Give a verbatim copy of the lines below, minus the pictures.

....................

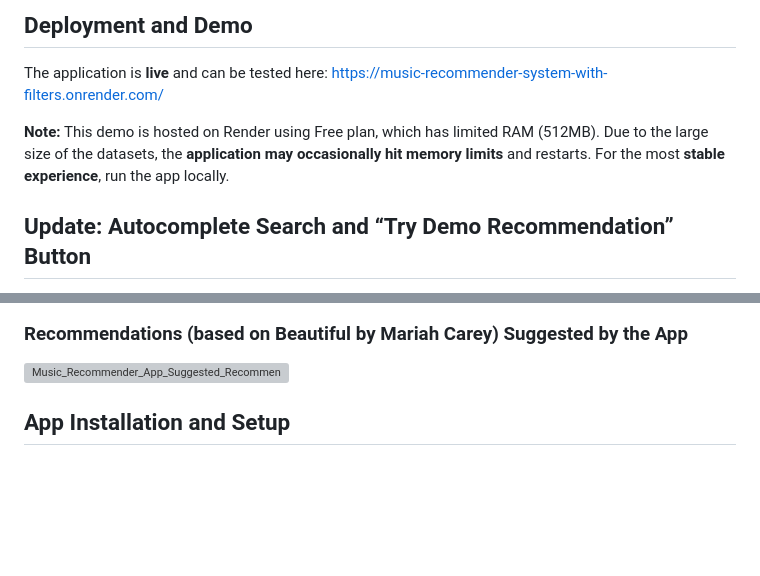
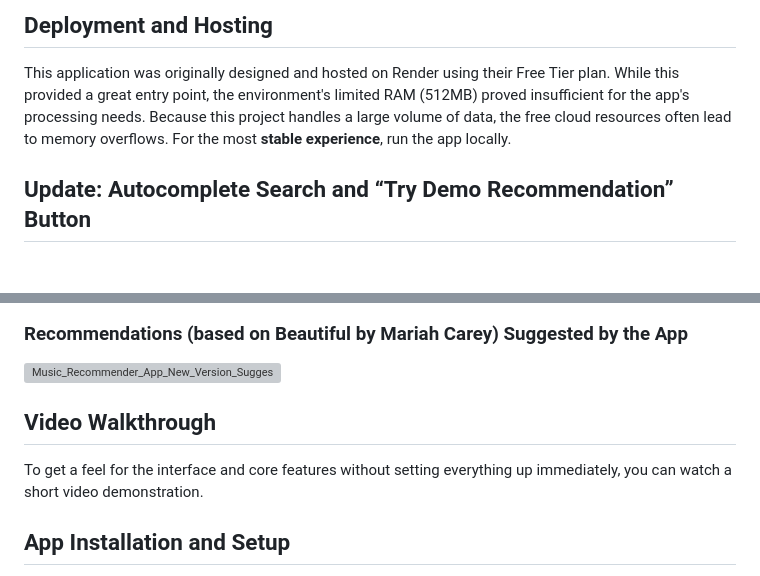
Before and after one commit to ekaterinaekaterinicheva/music-recommender-system-with-filters, a Markdown page: README.md, 2 parts joined by grey strips. GitHub-like rendering; blank space fills up the shorter version; grey boxes are pictures that could not be loaded.

Commit message:
Revise README for updates and new features
Updated README to reflect changes in deployment, hosting, and added new features like autocomplete search and video walkthrough.

```diff
--- a/README.md
+++ b/README.md
@@ -34,8 +32,6 @@ On the server side, the system performs the following steps:
 
-## Deployment and Demo
-The application is **live** and can be tested here: https://music-recommender-system-with-filters.onrender.com/
-
-**Note:** This demo is hosted on Render using Free plan, which has limited RAM (512MB). Due to the large size of the datasets, the **application may occasionally hit memory limits** and restarts. For the most **stable experience**, run the app locally.
+## Deployment and Hosting
+This application was originally designed and hosted on Render using their Free Tier plan. While this provided a great entry point, the environment's limited RAM (512MB) proved insufficient for the app's processing needs. Because this project handles a large volume of data, the free cloud resources often lead to memory overflows. For the most **stable experience**, run the app locally.
 
 ## Update: Autocomplete Search and “Try Demo Recommendation” Button
 **Why did the system require changes?**
@@ -68,6 +64,9 @@ The system was enhanced with two major features:
 
 ### Recommendations (based on Beautiful by Mariah Carey) Suggested by the App
-<img width="600" height="600" alt="Music_Recommender_App_Suggested_Recommendations" src="https://github.com/user-attachments/assets/6bec44ce-7e4f-4802-850e-699df7559c84" />
+<img width="1875" height="951" alt="Music_Recommender_App_New_Version_Suggested_Recommendations" src="https://github.com/user-attachments/assets/1474be7d-2977-4f3a-8df5-384b9d6b618c" />
+
+## Video Walkthrough
+To get a feel for the interface and core features without setting everything up immediately, you can watch a short video demonstration.
 
 ## App Installation and Setup
 
```
Also changed, not shown: other parts of README.md (+5 -7 lines).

....................

- SOLUTION BELOW -
Before and after one commit to ekaterinaekaterinicheva/music-recommender-system-with-filters, a Markdown page: README.md, 2 parts joined by grey strips. GitHub-like rendering; blank space fills up the shorter version; grey boxes are pictures that could not be loaded.

Commit message:
Revise README for updates and new features
Updated README to reflect changes in deployment, hosting, and added new features like autocomplete search and video walkthrough.

```diff
--- a/README.md
+++ b/README.md
@@ -34,8 +32,6 @@ On the server side, the system performs the following steps:
 
-## Deployment and Demo
-The application is **live** and can be tested here: https://music-recommender-system-with-filters.onrender.com/
-
-**Note:** This demo is hosted on Render using Free plan, which has limited RAM (512MB). Due to the large size of the datasets, the **application may occasionally hit memory limits** and restarts. For the most **stable experience**, run the app locally.
+## Deployment and Hosting
+This application was originally designed and hosted on Render using their Free Tier plan. While this provided a great entry point, the environment's limited RAM (512MB) proved insufficient for the app's processing needs. Because this project handles a large volume of data, the free cloud resources often lead to memory overflows. For the most **stable experience**, run the app locally.
 
 ## Update: Autocomplete Search and “Try Demo Recommendation” Button
 **Why did the system require changes?**
@@ -68,6 +64,9 @@ The system was enhanced with two major features:
 
 ### Recommendations (based on Beautiful by Mariah Carey) Suggested by the App
-<img width="600" height="600" alt="Music_Recommender_App_Suggested_Recommendations" src="https://github.com/user-attachments/assets/6bec44ce-7e4f-4802-850e-699df7559c84" />
+<img width="1875" height="951" alt="Music_Recommender_App_New_Version_Suggested_Recommendations" src="https://github.com/user-attachments/assets/1474be7d-2977-4f3a-8df5-384b9d6b618c" />
+
+## Video Walkthrough
+To get a feel for the interface and core features without setting everything up immediately, you can watch a short video demonstration.
 
 ## App Installation and Setup
 
```
Also changed, not shown: other parts of README.md (+5 -7 lines).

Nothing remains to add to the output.